Change detection data:
—————
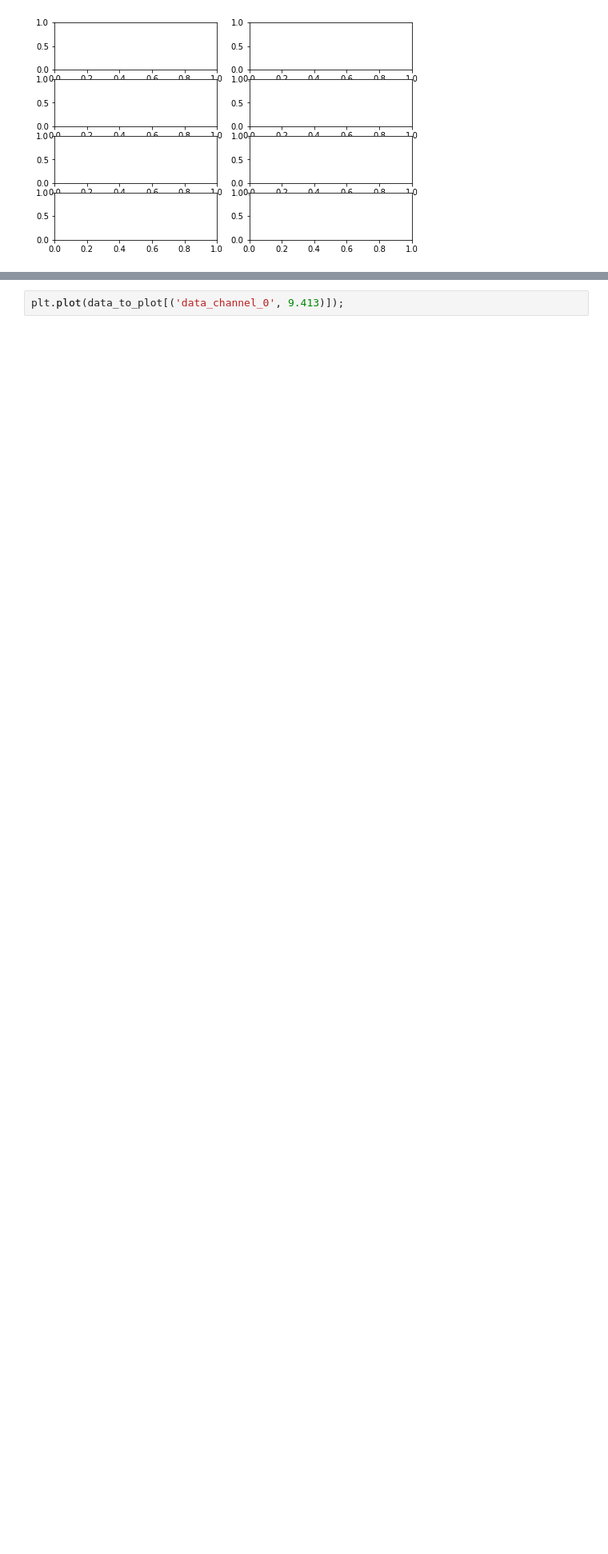
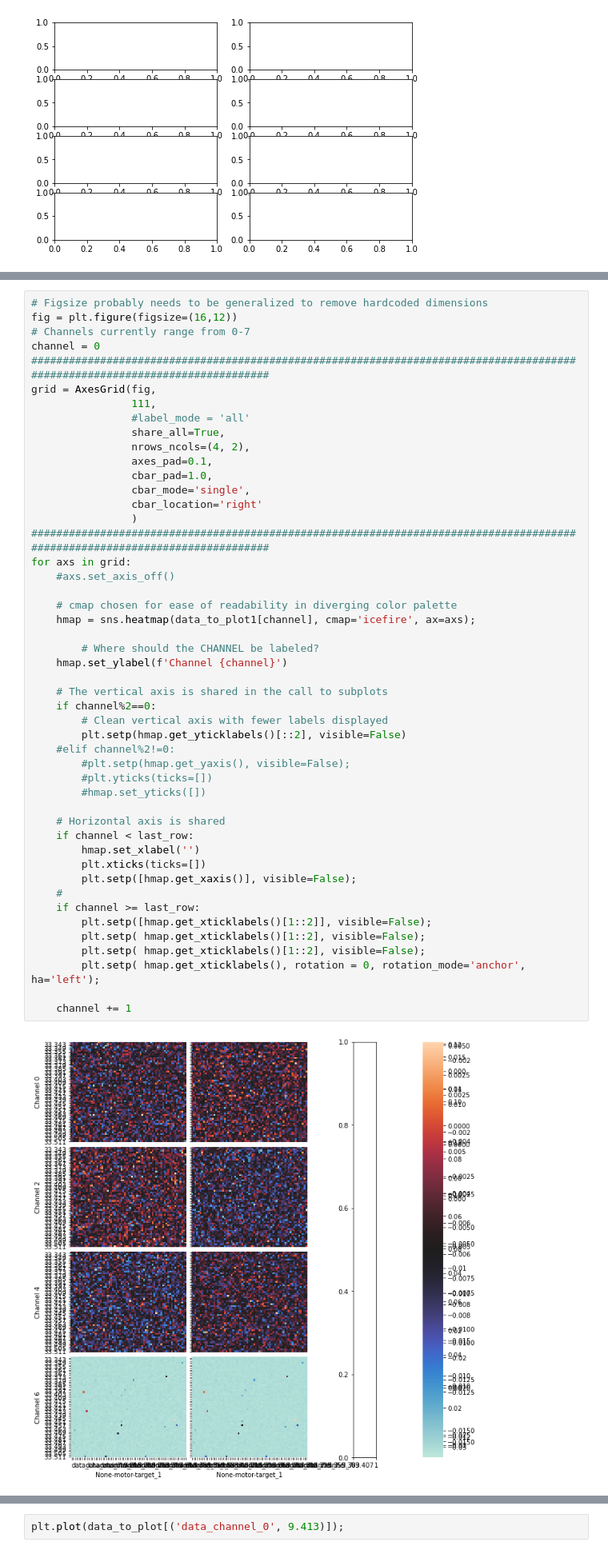
Before and after one commit to griffinbran/Chemical-Physics-Data-Visualization, a Jupyter notebook: code/Data-Cleaning.ipynb, the cells around one changed output, grey strips where cells are left out. Shown at 80% size. Saved outputs shown, nothing was run; the diff lists cells and outputs as text; blank space fills up the shorter version.

```diff
--- a/code/Data-Cleaning.ipynb
+++ b/code/Data-Cleaning.ipynb
@@ -238,2 +306,52 @@ for row in range(0,4):
+# %%
+# Figsize probably needs to be generalized to remove hardcoded dimensions
+fig = plt.figure(figsize=(16,12))
+# Channels currently range from 0-7
+channel = 0
+#############################################################################################################################
+grid = AxesGrid(fig,
+                111,
+                #label_mode = 'all'
+                share_all=True,
+                nrows_ncols=(4, 2),
+                axes_pad=0.1,
+                cbar_pad=1.0,
+                cbar_mode='single',
+                cbar_location='right'
+                )
+#############################################################################################################################
+for axs in grid:
+    #axs.set_axis_off()
+
+    # cmap chosen for ease of readability in diverging color palette
+    hmap = sns.heatmap(data_to_plot1[channel], cmap='icefire', ax=axs);
+
+        # Where should the CHANNEL be labeled?
+    hmap.set_ylabel(f'Channel {channel}')
+
+    # The vertical axis is shared in the call to subplots
+    if channel%2==0:
+        # Clean vertical axis with fewer labels displayed
+        plt.setp(hmap.get_yticklabels()[::2], visible=False)
+    #elif channel%2!=0:
+        #plt.setp(hmap.get_yaxis(), visible=False);
+        #plt.yticks(ticks=[])
+        #hmap.set_yticks([])
+
+    # Horizontal axis is shared
+    if channel < last_row:
+        hmap.set_xlabel('')
+        plt.xticks(ticks=[])
+        plt.setp([hmap.get_xaxis()], visible=False);
+    #
+    if channel >= last_row:
+        plt.setp([hmap.get_xticklabels()[1::2]], visible=False);
+        plt.setp( hmap.get_xticklabels()[1::2], visible=False);
+        plt.setp( hmap.get_xticklabels()[1::2], visible=False);
+        plt.setp( hmap.get_xticklabels(), rotation = 0, rotation_mode='anchor', ha='left');
+
+    channel += 1
+# %% [output]
+[figure, added]
 # %%
 plt.figure(figsize = (12, 5));
```
Also changed, not shown: parts of 5 cells of this notebook.
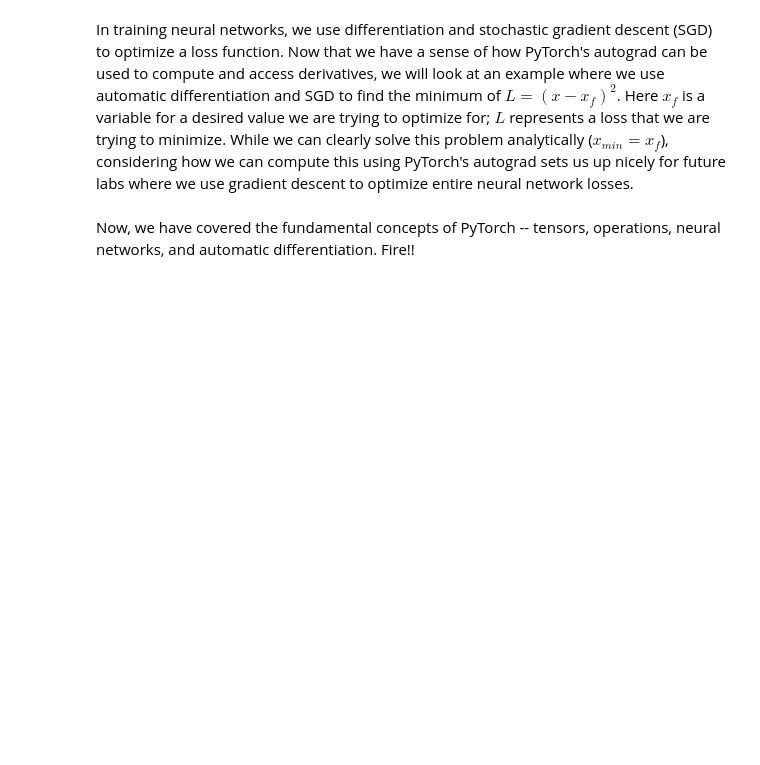
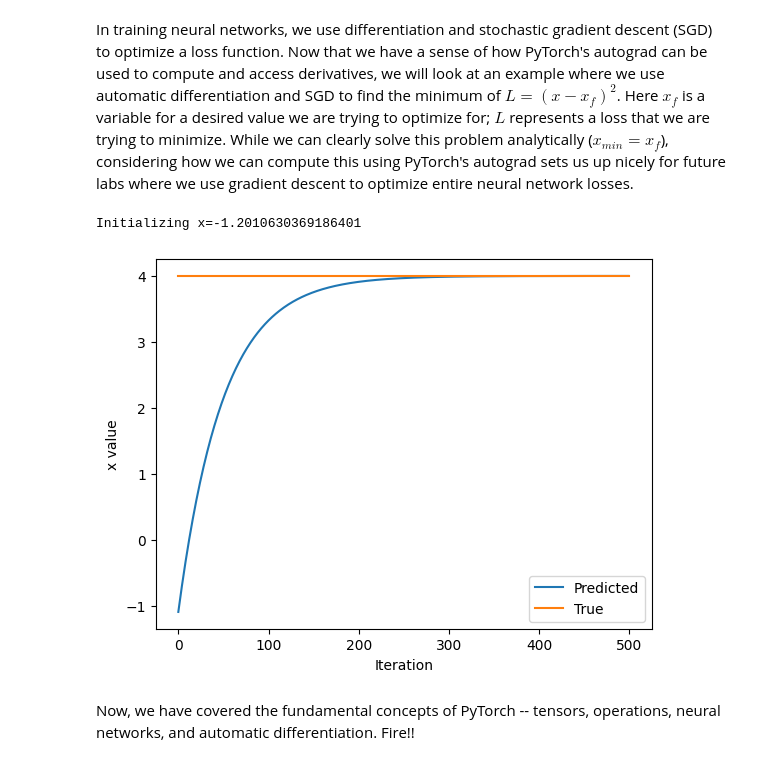
Before and after one commit to dyldibello/ddibello, a Jupyter notebook: lab1/PT_Part1_Intro.ipynb, the cells around one changed output. Cells and saved outputs as stored; diff of their text form; code cells hidden in the pictures; blank space fills up the shorter version.

```diff
--- a/lab1/PT_Part1_Intro.ipynb
+++ b/lab1/PT_Part1_Intro.ipynb
@@ -312,33 +343,36 @@ In training neural networks, we use differentiation and stochastic gradient desc
 x = torch.randn(1)
 print(f"Initializing x={x.item()}")
 
 learning_rate = 1e-2  # Learning rate
 history = []
 x_f = 4  # Target value
 
 
 # We will run gradient descent for a number of iterations. At each iteration, we compute the loss,
 #   compute the derivative of the loss with respect to x, and perform the update.
 for i in range(500):
     x = torch.tensor([x], requires_grad=True)
 
     # TODO: Compute the loss as the square of the difference between x and x_f
-    loss = # TODO
+    loss = (x-x_f) ** 2
 
     # Backpropagate through the loss to compute gradients
     loss.backward()
 
     # Update x with gradient descent
     x = x.item() - learning_rate * x.grad
 
     history.append(x.item())
 
 # Plot the evolution of x as we optimize toward x_f!
 plt.plot(history)
 plt.plot([0, 500], [x_f, x_f])
 plt.legend(('Predicted', 'True'))
 plt.xlabel('Iteration')
 plt.ylabel('x value')
 plt.show()
+# %% [output]
+Initializing x=-1.2010630369186401
+[figure, added]
 # %% [markdown]
 Now, we have covered the fundamental concepts of PyTorch -- tensors, operations, neural networks, and automatic differentiation. Fire!!
```
Also changed, not shown: parts of 14 cells of this notebook.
—————
Assignment:
All of the entries above must be reproduced exactly, and no image may be included.

Solution to the exercise:
Before and after one commit to griffinbran/Chemical-Physics-Data-Visualization, a Jupyter notebook: code/Data-Cleaning.ipynb, the cells around one changed output, grey strips where cells are left out. Shown at 80% size. Saved outputs shown, nothing was run; the diff lists cells and outputs as text; blank space fills up the shorter version.

```diff
--- a/code/Data-Cleaning.ipynb
+++ b/code/Data-Cleaning.ipynb
@@ -238,2 +306,52 @@ for row in range(0,4):
+# %%
+# Figsize probably needs to be generalized to remove hardcoded dimensions
+fig = plt.figure(figsize=(16,12))
+# Channels currently range from 0-7
+channel = 0
+#############################################################################################################################
+grid = AxesGrid(fig,
+                111,
+                #label_mode = 'all'
+                share_all=True,
+                nrows_ncols=(4, 2),
+                axes_pad=0.1,
+                cbar_pad=1.0,
+                cbar_mode='single',
+                cbar_location='right'
+                )
+#############################################################################################################################
+for axs in grid:
+    #axs.set_axis_off()
+
+    # cmap chosen for ease of readability in diverging color palette
+    hmap = sns.heatmap(data_to_plot1[channel], cmap='icefire', ax=axs);
+
+        # Where should the CHANNEL be labeled?
+    hmap.set_ylabel(f'Channel {channel}')
+
+    # The vertical axis is shared in the call to subplots
+    if channel%2==0:
+        # Clean vertical axis with fewer labels displayed
+        plt.setp(hmap.get_yticklabels()[::2], visible=False)
+    #elif channel%2!=0:
+        #plt.setp(hmap.get_yaxis(), visible=False);
+        #plt.yticks(ticks=[])
+        #hmap.set_yticks([])
+
+    # Horizontal axis is shared
+    if channel < last_row:
+        hmap.set_xlabel('')
+        plt.xticks(ticks=[])
+        plt.setp([hmap.get_xaxis()], visible=False);
+    #
+    if channel >= last_row:
+        plt.setp([hmap.get_xticklabels()[1::2]], visible=False);
+        plt.setp( hmap.get_xticklabels()[1::2], visible=False);
+        plt.setp( hmap.get_xticklabels()[1::2], visible=False);
+        plt.setp( hmap.get_xticklabels(), rotation = 0, rotation_mode='anchor', ha='left');
+
+    channel += 1
+# %% [output]
+[figure, added]
 # %%
 plt.figure(figsize = (12, 5));
```
Also changed, not shown: parts of 5 cells of this notebook.
Before and after one commit to dyldibello/ddibello, a Jupyter notebook: lab1/PT_Part1_Intro.ipynb, the cells around one changed output. Cells and saved outputs as stored; diff of their text form; code cells hidden in the pictures; blank space fills up the shorter version.

```diff
--- a/lab1/PT_Part1_Intro.ipynb
+++ b/lab1/PT_Part1_Intro.ipynb
@@ -312,33 +343,36 @@ In training neural networks, we use differentiation and stochastic gradient desc
 x = torch.randn(1)
 print(f"Initializing x={x.item()}")
 
 learning_rate = 1e-2  # Learning rate
 history = []
 x_f = 4  # Target value
 
 
 # We will run gradient descent for a number of iterations. At each iteration, we compute the loss,
 #   compute the derivative of the loss with respect to x, and perform the update.
 for i in range(500):
     x = torch.tensor([x], requires_grad=True)
 
     # TODO: Compute the loss as the square of the difference between x and x_f
-    loss = # TODO
+    loss = (x-x_f) ** 2
 
     # Backpropagate through the loss to compute gradients
     loss.backward()
 
     # Update x with gradient descent
     x = x.item() - learning_rate * x.grad
 
     history.append(x.item())
 
 # Plot the evolution of x as we optimize toward x_f!
 plt.plot(history)
 plt.plot([0, 500], [x_f, x_f])
 plt.legend(('Predicted', 'True'))
 plt.xlabel('Iteration')
 plt.ylabel('x value')
 plt.show()
+# %% [output]
+Initializing x=-1.2010630369186401
+[figure, added]
 # %% [markdown]
 Now, we have covered the fundamental concepts of PyTorch -- tensors, operations, neural networks, and automatic differentiation. Fire!!
```
Also changed, not shown: parts of 14 cells of this notebook.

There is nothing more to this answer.